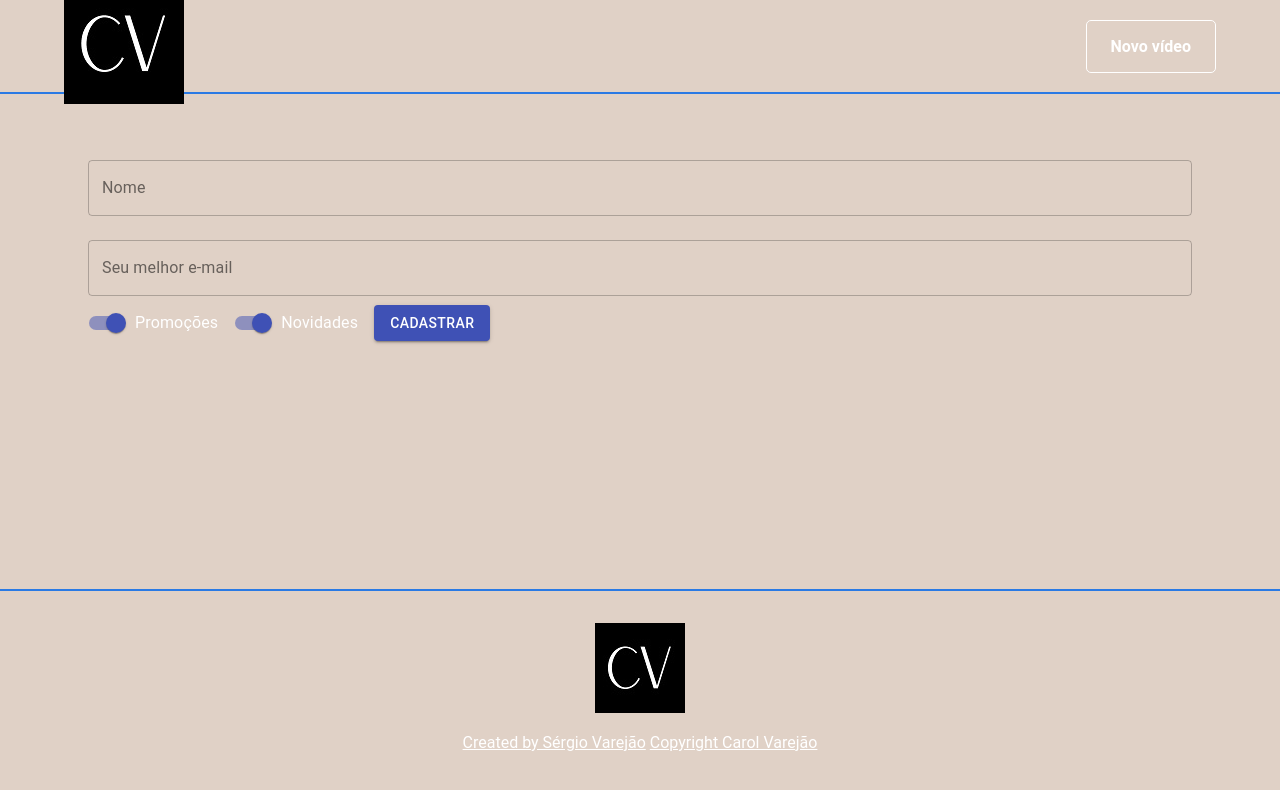
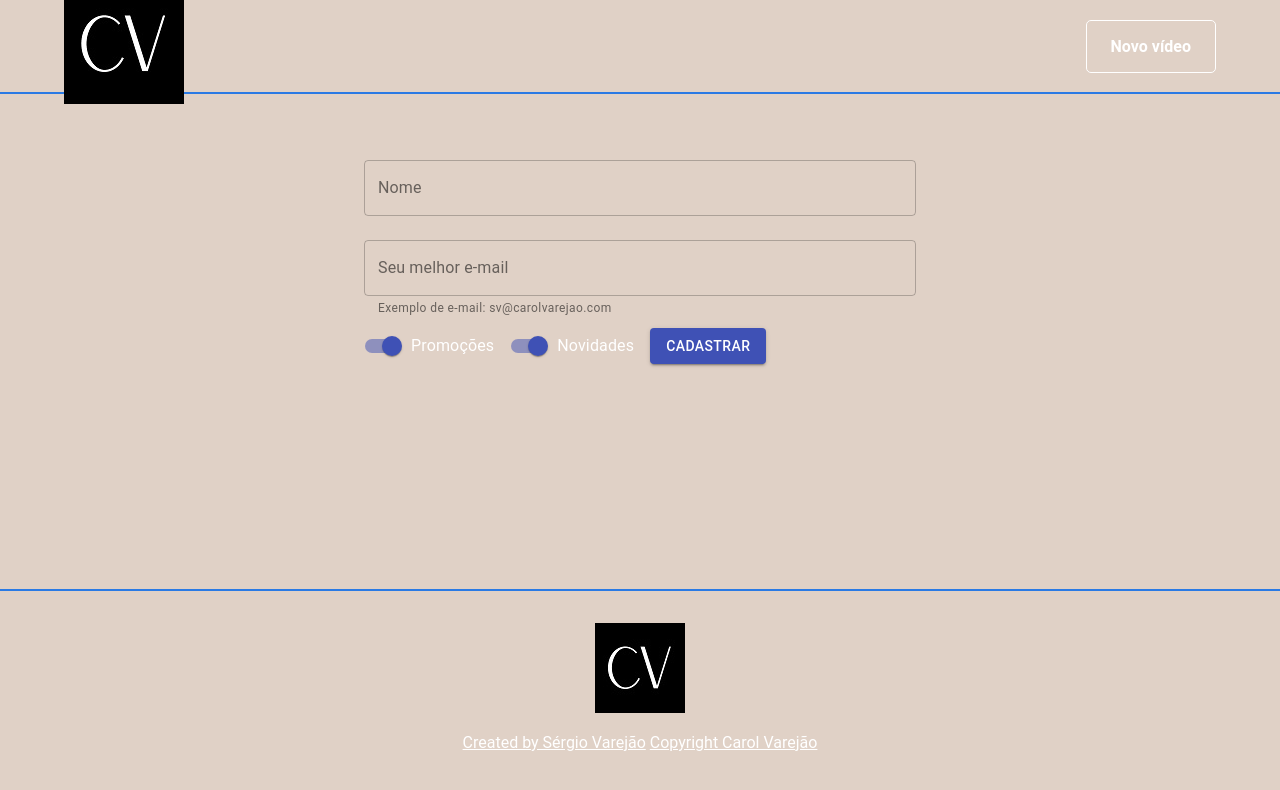
Before and after one commit to varejaosergio/carolVarejao, a React (Create React App) app: page / in a window 1280 px wide. Shown: the top 790 px of the page. Built offline with nearby package versions, Linux system fonts and the light colour scheme.

Commit message:
validar e-mail

```diff
--- a/package.json
+++ b/package.json
@@ -13,6 +13,7 @@
     "react-router-dom": "^5.2.0",
     "react-scripts": "4.0.0",
     "styled-components": "^5.2.1",
+    "validator": "^13.1.17",
     "web-vitals": "^0.2.4"
   },
   "scripts": {
--- a/src/App.js
+++ b/src/App.js
@@ -8,7 +8,7 @@ class App extends Component {
     return (
       <PageDefault>
 
-        <Container>
+        <Container component="article" maxWidth="sm">
           <Form onSubmit={onSubmitForm} />
         </Container>
 
--- a/src/components/Form/Form.jsx
+++ b/src/components/Form/Form.jsx
@@ -1,5 +1,8 @@
 import React, { useState } from "react";
 import { TextField, Button, Switch, FormControlLabel } from "@material-ui/core";
+
+
+
 
 function Form({onSubmit}) {
   const [nome, setNome] = useState("");
@@ -31,6 +34,8 @@ function Form({onSubmit}) {
         onChange={(event) => {
           setEmail(event.target.value);
         }}
+
+        helperText="Exemplo de e-mail: sv@carolvarejao.com"
         id="Email"
         label="Seu melhor e-mail"
         variant="outlined"
```
Also changed, not shown: 1 other file (tests, documents, lock files or other folders).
+++++
### Work instruction:
Return the total number of lines in the records that contain "onSubmit", without any explanation.

### Answer section:
3